Constructive dismissals and workplace pressures
The primary responsibility of the employer is to provide work and the primary responsibility of the employee is to make his/her services available to the employer. But what happens when the employee finds that the deadlines are too onerous, the instructions are excessive, performance is hindered, there is too much conflict in the workplace, and the working hours are too long? Employers’ tend to jump straight down the line of warnings and dismissals, or they will wait for the employee to ‘fire themselves’
A constructive dismissals is whereby the employee resigns because the employer has made continued employment intolerable, therefor the employee has terminated the contract involuntarily.
In order to pursue this matter through the CCMA, the employee must prove
1. That he/she has resigned
2. The resignation was a consequence of intolerable employment
3. The employers conduct was the root cause of the intolerable employment.
4. The employee would have continued employment but for the intolerable circumstances.

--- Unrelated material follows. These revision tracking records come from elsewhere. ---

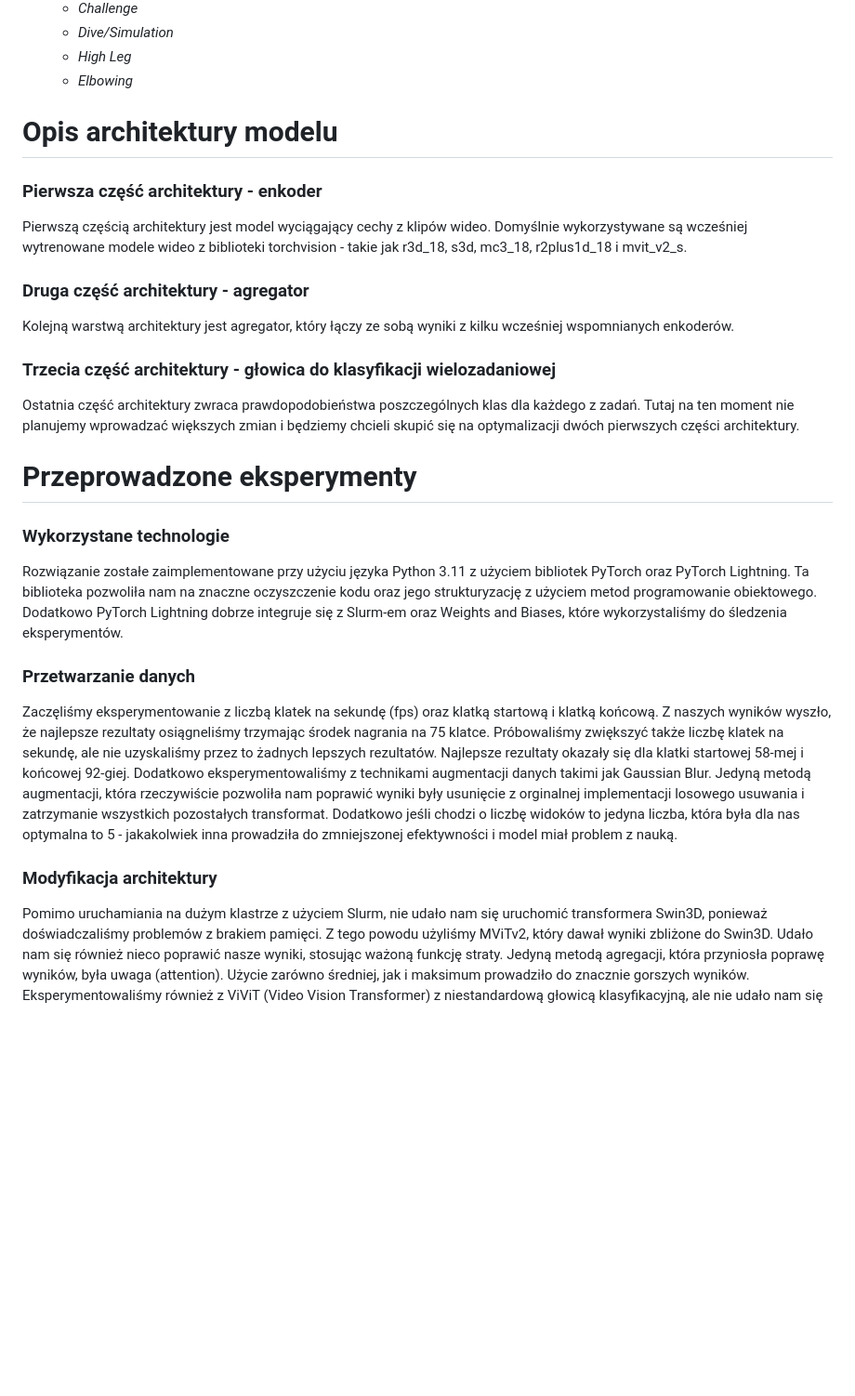
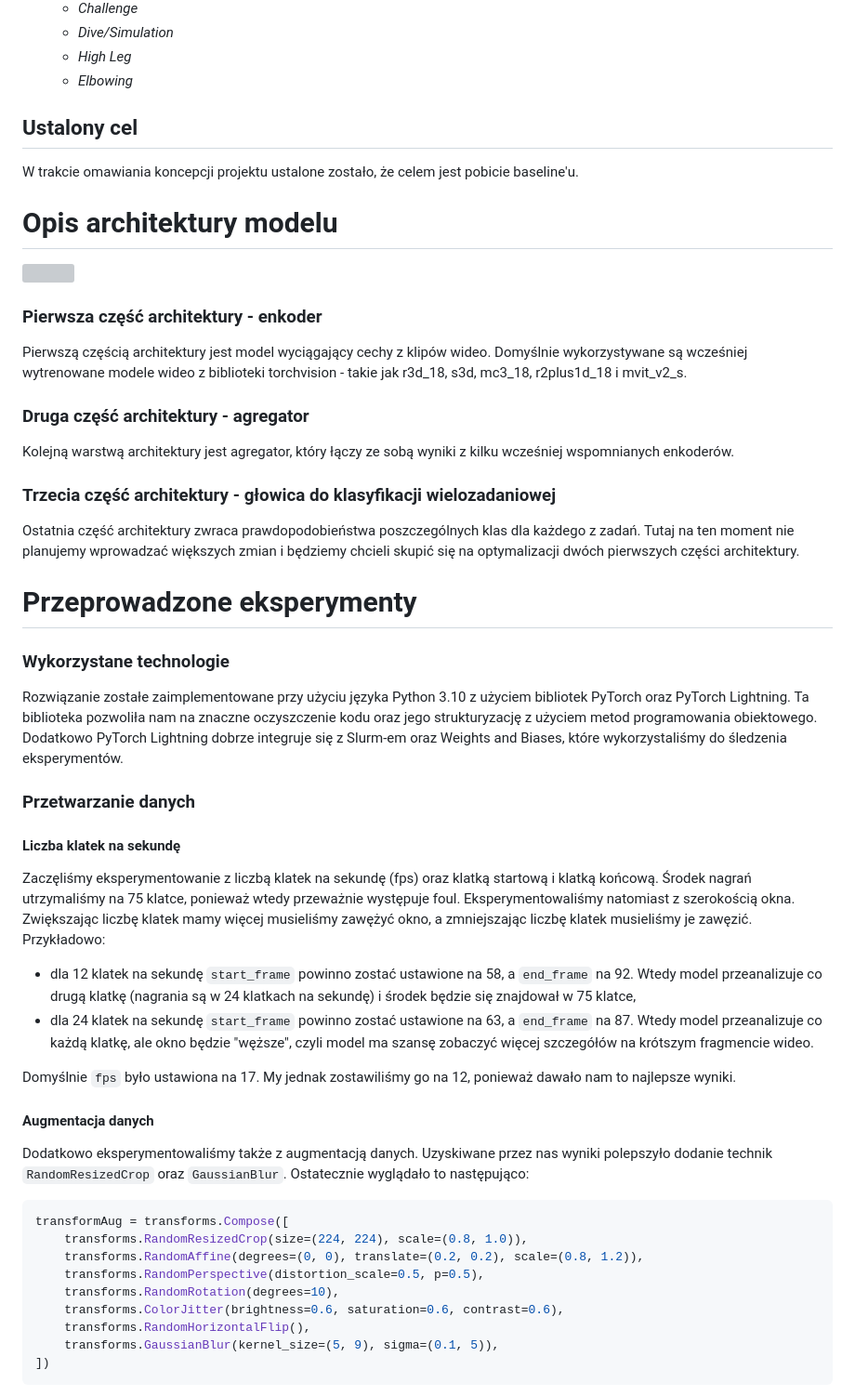
Before and after one commit to milosz-l/multi-view-foul-recognition, a Markdown page: docs/zzsn_e2/dokumentacja_koncowa.md, the part around the change printed below. Shown: that part at 93% size. GitHub-like rendering; blank space fills up the shorter version; grey boxes are pictures that could not be loaded.

````diff
--- a/docs/zzsn_e2/dokumentacja_koncowa.md
+++ b/docs/zzsn_e2/dokumentacja_koncowa.md
@@ -27,5 +28,7 @@ Problem dotyczy wieloetykietowej klasyfikacji przewinień z meczów piłki nożn
     - *High Leg*
     - *Elbowing*
 
+## Ustalony cel
+W trakcie omawiania koncepcji projektu ustalone zostało, że celem jest pobicie baseline'u.
 
 # Opis architektury modelu
@@ -40,22 +44,33 @@ Kolejną warstwą architektury jest agregator, który łączy ze sobą wyniki z
 Ostatnia część architektury zwraca prawdopodobieństwa poszczególnych klas dla każdego z zadań. Tutaj na ten moment nie planujemy wprowadzać większych zmian i będziemy chcieli skupić się na optymalizacji dwóch pierwszych
 części architektury.
 
+
 # Przeprowadzone eksperymenty
 
 ### Wykorzystane technologie
-Rozwiązanie zostałe zaimplementowane przy użyciu języka Python 3.11 z użyciem bibliotek PyTorch
-oraz PyTorch Lightning. Ta biblioteka pozwoliła nam na znaczne oczyszczenie kodu oraz jego strukturyzację z użyciem
-metod programowanie obiektowego. Dodatkowo PyTorch Lightning dobrze integruje się z Slurm-em oraz Weights and Biases, które wykorzystaliśmy do śledzenia eksperymentów.
+Rozwiązanie zostałe zaimplementowane przy użyciu języka Python 3.10 z użyciem bibliotek PyTorch oraz PyTorch Lightning. Ta biblioteka pozwoliła nam na znaczne oczyszczenie kodu oraz jego strukturyzację z użyciem metod programowania obiektowego. Dodatkowo PyTorch Lightning dobrze integruje się z Slurm-em oraz Weights and Biases, które wykorzystaliśmy do śledzenia eksperymentów.
 
 ### Przetwarzanie danych
-Zaczęliśmy eksperymentowanie z liczbą klatek na sekundę (fps) oraz
-klatką startową i klatką końcową. Z naszych wyników wyszło, że najlepsze
-rezultaty osiągneliśmy trzymając środek nagrania na 75 klatce. Próbowaliśmy
-zwiększyć także liczbę klatek na sekundę, ale nie uzyskaliśmy przez to
-żadnych lepszych rezultatów. Najlepsze rezultaty okazały się dla klatki
-startowej 58-mej i końcowej 92-giej. Dodatkowo eksperymentowaliśmy z technikami augmentacji danych takimi jak Gaussian Blur. Jedyną metodą augmentacji, która rzeczywiście pozwoliła nam poprawić wyniki były usunięcie z orginalnej implementacji losowego usuwania i zatrzymanie
-wszystkich pozostałych transformat. Dodatkowo jeśli chodzi o liczbę widoków
-to jedyna liczba, która była dla nas optymalna to 5 - jakakolwiek inna prowadziła do zmniejszonej efektywności i model miał problem z nauką.
 
-### Modyfikacja architektury
-Pomimo uruchamiania na dużym klastrze z użyciem Slurm, nie udało nam się uruchomić transformera Swin3D, ponieważ doświadczaliśmy problemów z brakiem pamięci. Z tego powodu użyliśmy MViTv2, który dawał wyniki zbliżone do Swin3D. Udało nam się również nieco poprawić nasze wyniki, stosując ważoną funkcję straty. Jedyną metodą agregacji, która przyniosła poprawę wyników, była uwaga (attention). Użycie zarówno średniej, jak i maksimum prowadziło do znacznie gorszych wyników.
+#### Liczba klatek na sekundę
+Zaczęliśmy eksperymentowanie z liczbą klatek na sekundę (fps) oraz klatką startową i klatką końcową. Środek nagrań utrzymaliśmy na 75 klatce, ponieważ wtedy przeważnie występuje foul. Eksperymentowaliśmy natomiast z szerokością okna. Zwiększając liczbę klatek mamy więcej musieliśmy zawężyć okno, a zmniejszając liczbę klatek musieliśmy je zawęzić. Przykładowo:
+
+- dla 12 klatek na sekundę `start_frame` powinno zostać ustawione na 58, a `end_frame` na 92. Wtedy model przeanalizuje co drugą klatkę (nagrania są w 24 klatkach na sekundę) i środek będzie się znajdował w 75 klatce,
+- dla 24 klatek na sekundę `start_frame` powinno zostać ustawione na 63, a `end_frame` na 87. Wtedy model przeanalizuje co każdą klatkę, ale okno będzie "węższe", czyli model ma szansę zobaczyć więcej szczegółów na krótszym fragmencie wideo.
+
+Domyślnie `fps` było ustawiona na 17. My jednak zostawiliśmy go na 12, ponieważ dawało nam to najlepsze wyniki.
+
+#### Augmentacja danych
+Dodatkowo eksperymentowaliśmy także z augmentacją danych. Uzyskiwane przez nas wyniki polepszyło dodanie technik `RandomResizedCrop` oraz `GaussianBlur`. Ostatecznie wyglądało to następująco:
+```python
+transformAug = transforms.Compose([
+    transforms.RandomResizedCrop(size=(224, 224), scale=(0.8, 1.0)),
+    transforms.RandomAffine(degrees=(0, 0), translate=(0.2, 0.2), scale=(0.8, 1.2)),
+    transforms.RandomPerspective(distortion_scale=0.5, p=0.5),
+    transforms.RandomRotation(degrees=10),
+    transforms.ColorJitter(brightness=0.6, saturation=0.6, contrast=0.6),
+    transforms.RandomHorizontalFlip(),
+    transforms.GaussianBlur(kernel_size=(5, 9), sigma=(0.1, 5)),
+])
+```
+
````
Also changed, not shown: other parts of docs/zzsn_e2/dokumentacja_koncowa.md (+62 -32 lines), figures/encoders_comparison.png (added), figures/legendary-dream-270-comparison.png (added), figures/legendary-dream-270.png (added).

Examples may be harassment, hostile conduct, assault, unfair disciplinary procedures, unilaterally changing of the terms of employment, excessively difficult work situations, unfair demotion.
The employer must ensure that there are internal remedies available at the employee’s disposal, such as human resources avenues, lodging grievances and communicating with supervisors or managers, to ensure that should an employee be faced with intolerable working conditions they have an opportunity to resolve them.
However, if an employee resigns and then revokes the resignation, this will not constitute constructive dismissal because it will be seen as the employee accepting the conditions as tolerable.
Remember that not all workplace pressures should be resolved with resignation, because the employer is entitled to presume the employee can withstand the requirements of the job.
Rather take practical steps to manage work related stress and dissatisfaction:
1) Allow open avenues for employees to speak to superiors
2) Keep a good record of your employees’ job descriptions in order to clarify their roles when needed.
3) Provide support or training pertaining to the grievance.
4) Make sure your employees know that the employer must be made aware of any illness or worsening conditions.
5) Have clear policies in place with regard to harassment and grievances,
Workplace pressures and stress are not always avoidable, but some are manageable. Success is the product of how well you can play the hand you have been dealt with!
Written by: Erika Potgieter